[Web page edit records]
====
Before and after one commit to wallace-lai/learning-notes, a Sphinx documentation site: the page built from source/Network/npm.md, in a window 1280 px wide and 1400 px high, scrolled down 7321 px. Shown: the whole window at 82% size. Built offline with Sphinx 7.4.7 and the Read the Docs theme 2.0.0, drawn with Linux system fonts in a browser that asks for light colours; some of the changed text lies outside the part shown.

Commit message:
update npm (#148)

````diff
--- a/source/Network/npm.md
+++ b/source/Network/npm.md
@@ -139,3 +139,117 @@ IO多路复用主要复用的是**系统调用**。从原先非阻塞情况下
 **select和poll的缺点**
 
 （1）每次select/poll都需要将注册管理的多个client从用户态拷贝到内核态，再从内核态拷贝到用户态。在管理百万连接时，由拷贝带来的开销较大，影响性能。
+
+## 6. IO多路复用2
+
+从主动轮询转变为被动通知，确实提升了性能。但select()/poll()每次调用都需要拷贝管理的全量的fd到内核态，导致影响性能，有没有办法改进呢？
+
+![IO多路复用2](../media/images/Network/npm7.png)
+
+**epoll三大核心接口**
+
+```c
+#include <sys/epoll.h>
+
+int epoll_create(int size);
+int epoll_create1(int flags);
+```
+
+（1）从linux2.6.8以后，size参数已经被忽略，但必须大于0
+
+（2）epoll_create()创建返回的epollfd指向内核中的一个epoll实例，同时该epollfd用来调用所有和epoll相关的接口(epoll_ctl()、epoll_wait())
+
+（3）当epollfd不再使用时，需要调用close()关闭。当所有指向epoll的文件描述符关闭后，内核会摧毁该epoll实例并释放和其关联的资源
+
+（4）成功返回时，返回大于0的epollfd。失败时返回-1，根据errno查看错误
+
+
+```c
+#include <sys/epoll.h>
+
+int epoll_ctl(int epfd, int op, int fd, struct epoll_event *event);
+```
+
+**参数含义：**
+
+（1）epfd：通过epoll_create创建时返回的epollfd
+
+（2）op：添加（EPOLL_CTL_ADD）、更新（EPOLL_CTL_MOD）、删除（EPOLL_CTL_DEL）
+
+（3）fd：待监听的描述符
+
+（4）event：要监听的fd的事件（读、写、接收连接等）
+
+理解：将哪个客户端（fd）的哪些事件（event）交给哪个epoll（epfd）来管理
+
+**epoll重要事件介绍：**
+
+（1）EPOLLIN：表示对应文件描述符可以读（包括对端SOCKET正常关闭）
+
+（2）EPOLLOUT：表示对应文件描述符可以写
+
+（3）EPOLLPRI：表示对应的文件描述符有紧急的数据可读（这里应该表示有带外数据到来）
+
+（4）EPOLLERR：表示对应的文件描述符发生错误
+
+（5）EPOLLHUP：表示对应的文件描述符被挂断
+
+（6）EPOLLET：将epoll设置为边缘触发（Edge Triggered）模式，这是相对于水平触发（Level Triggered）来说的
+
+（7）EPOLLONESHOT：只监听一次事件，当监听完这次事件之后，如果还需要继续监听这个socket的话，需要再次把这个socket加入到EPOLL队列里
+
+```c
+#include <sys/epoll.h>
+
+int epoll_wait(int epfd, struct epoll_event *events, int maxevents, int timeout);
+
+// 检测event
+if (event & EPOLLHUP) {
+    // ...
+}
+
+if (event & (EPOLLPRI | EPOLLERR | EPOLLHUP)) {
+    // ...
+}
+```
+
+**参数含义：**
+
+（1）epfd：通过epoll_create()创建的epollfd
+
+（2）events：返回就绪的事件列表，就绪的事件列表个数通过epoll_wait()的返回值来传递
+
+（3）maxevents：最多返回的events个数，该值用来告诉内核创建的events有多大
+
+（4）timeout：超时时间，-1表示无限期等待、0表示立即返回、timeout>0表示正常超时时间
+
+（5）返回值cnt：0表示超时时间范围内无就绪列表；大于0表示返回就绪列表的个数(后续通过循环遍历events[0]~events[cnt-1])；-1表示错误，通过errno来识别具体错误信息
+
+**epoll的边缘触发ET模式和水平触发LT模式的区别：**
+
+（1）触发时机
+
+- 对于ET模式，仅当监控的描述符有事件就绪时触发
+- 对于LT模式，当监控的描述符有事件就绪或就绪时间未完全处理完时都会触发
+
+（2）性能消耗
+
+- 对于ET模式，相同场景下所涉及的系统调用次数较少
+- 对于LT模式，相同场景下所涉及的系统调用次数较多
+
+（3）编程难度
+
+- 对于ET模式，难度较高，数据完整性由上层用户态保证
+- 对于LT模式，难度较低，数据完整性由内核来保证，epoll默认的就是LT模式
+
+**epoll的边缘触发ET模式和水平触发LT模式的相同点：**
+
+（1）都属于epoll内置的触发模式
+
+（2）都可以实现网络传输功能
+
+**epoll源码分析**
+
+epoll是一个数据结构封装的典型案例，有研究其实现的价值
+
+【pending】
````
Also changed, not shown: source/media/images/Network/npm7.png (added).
====
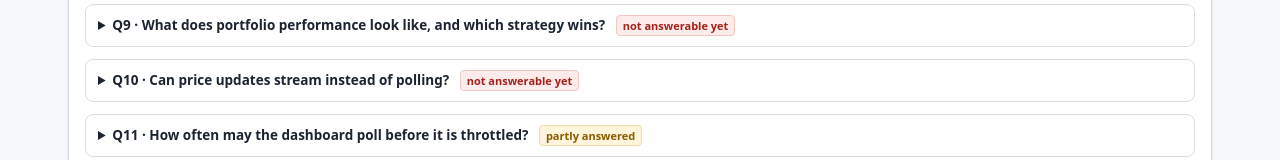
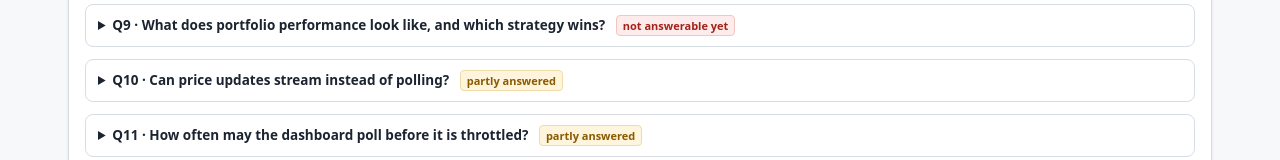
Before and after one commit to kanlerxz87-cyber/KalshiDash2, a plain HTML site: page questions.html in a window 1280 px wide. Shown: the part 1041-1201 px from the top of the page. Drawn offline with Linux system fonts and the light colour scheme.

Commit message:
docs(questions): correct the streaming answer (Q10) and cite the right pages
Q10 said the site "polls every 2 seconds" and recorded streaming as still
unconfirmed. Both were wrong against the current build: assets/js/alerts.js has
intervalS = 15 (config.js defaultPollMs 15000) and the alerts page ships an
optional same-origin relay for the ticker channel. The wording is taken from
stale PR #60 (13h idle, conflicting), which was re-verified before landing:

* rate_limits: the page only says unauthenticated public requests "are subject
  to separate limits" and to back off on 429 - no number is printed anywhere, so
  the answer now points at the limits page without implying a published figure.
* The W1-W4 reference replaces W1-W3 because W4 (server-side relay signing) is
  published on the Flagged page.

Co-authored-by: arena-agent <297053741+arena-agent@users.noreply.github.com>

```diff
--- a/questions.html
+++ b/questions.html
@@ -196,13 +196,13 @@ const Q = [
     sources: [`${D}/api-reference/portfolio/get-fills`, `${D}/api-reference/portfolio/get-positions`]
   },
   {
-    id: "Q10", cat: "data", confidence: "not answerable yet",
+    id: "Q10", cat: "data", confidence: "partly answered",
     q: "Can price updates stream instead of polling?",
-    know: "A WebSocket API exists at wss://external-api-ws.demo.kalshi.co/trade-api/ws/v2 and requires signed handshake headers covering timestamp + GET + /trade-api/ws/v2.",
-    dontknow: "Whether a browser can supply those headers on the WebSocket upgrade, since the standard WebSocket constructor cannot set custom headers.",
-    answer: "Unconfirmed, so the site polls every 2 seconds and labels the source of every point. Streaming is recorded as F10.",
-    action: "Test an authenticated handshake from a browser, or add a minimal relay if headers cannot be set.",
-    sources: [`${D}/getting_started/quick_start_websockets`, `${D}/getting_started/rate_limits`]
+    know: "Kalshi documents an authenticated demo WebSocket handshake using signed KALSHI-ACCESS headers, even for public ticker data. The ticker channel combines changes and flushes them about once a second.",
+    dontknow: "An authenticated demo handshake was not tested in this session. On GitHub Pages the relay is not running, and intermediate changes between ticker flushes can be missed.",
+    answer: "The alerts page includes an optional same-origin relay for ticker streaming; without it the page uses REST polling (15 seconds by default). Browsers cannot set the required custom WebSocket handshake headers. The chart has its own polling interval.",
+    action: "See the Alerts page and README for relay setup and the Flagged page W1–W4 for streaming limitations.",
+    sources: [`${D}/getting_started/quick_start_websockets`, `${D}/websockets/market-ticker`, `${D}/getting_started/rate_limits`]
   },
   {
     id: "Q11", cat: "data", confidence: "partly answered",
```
====
REQUIREMENT — For each line above that contains the word "relay", make a copy.

RESULT BELOW —
optional same-origin relay for the ticker channel. The wording is taken from
* The W1-W4 reference replaces W1-W3 because W4 (server-side relay signing) is
-    action: "Test an authenticated handshake from a browser, or add a minimal relay if headers cannot be set.",
+    dontknow: "An authenticated demo handshake was not tested in this session. On GitHub Pages the relay is not running, and intermediate changes between ticker flushes can be missed.",
+    answer: "The alerts page includes an optional same-origin relay for ticker streaming; without it the page uses REST polling (15 seconds by default). Browsers cannot set the required custom WebSocket handshake headers. The chart has its own polling interval.",
+    action: "See the Alerts page and README for relay setup and the Flagged page W1–W4 for streaming limitations.",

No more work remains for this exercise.